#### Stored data
• • • • • • •
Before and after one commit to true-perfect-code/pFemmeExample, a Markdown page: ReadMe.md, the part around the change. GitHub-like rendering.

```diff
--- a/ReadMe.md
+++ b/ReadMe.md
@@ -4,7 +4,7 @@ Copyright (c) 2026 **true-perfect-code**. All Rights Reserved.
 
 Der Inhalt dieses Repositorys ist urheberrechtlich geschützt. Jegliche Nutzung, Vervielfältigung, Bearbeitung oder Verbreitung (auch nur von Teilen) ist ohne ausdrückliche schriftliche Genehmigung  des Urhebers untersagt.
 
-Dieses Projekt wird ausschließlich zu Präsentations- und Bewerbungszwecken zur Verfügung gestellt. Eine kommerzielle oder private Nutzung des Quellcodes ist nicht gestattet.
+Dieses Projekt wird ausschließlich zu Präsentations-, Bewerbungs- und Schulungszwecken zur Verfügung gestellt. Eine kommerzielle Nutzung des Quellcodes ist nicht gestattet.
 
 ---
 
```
• • • • • • •
#### Work instruction
Print the data word for word.

#### Answer
Before and after one commit to true-perfect-code/pFemmeExample, a Markdown page: ReadMe.md, the part around the change. GitHub-like rendering.

```diff
--- a/ReadMe.md
+++ b/ReadMe.md
@@ -4,7 +4,7 @@ Copyright (c) 2026 **true-perfect-code**. All Rights Reserved.
 
 Der Inhalt dieses Repositorys ist urheberrechtlich geschützt. Jegliche Nutzung, Vervielfältigung, Bearbeitung oder Verbreitung (auch nur von Teilen) ist ohne ausdrückliche schriftliche Genehmigung  des Urhebers untersagt.
 
-Dieses Projekt wird ausschließlich zu Präsentations- und Bewerbungszwecken zur Verfügung gestellt. Eine kommerzielle oder private Nutzung des Quellcodes ist nicht gestattet.
+Dieses Projekt wird ausschließlich zu Präsentations-, Bewerbungs- und Schulungszwecken zur Verfügung gestellt. Eine kommerzielle Nutzung des Quellcodes ist nicht gestattet.
 
 ---
 
```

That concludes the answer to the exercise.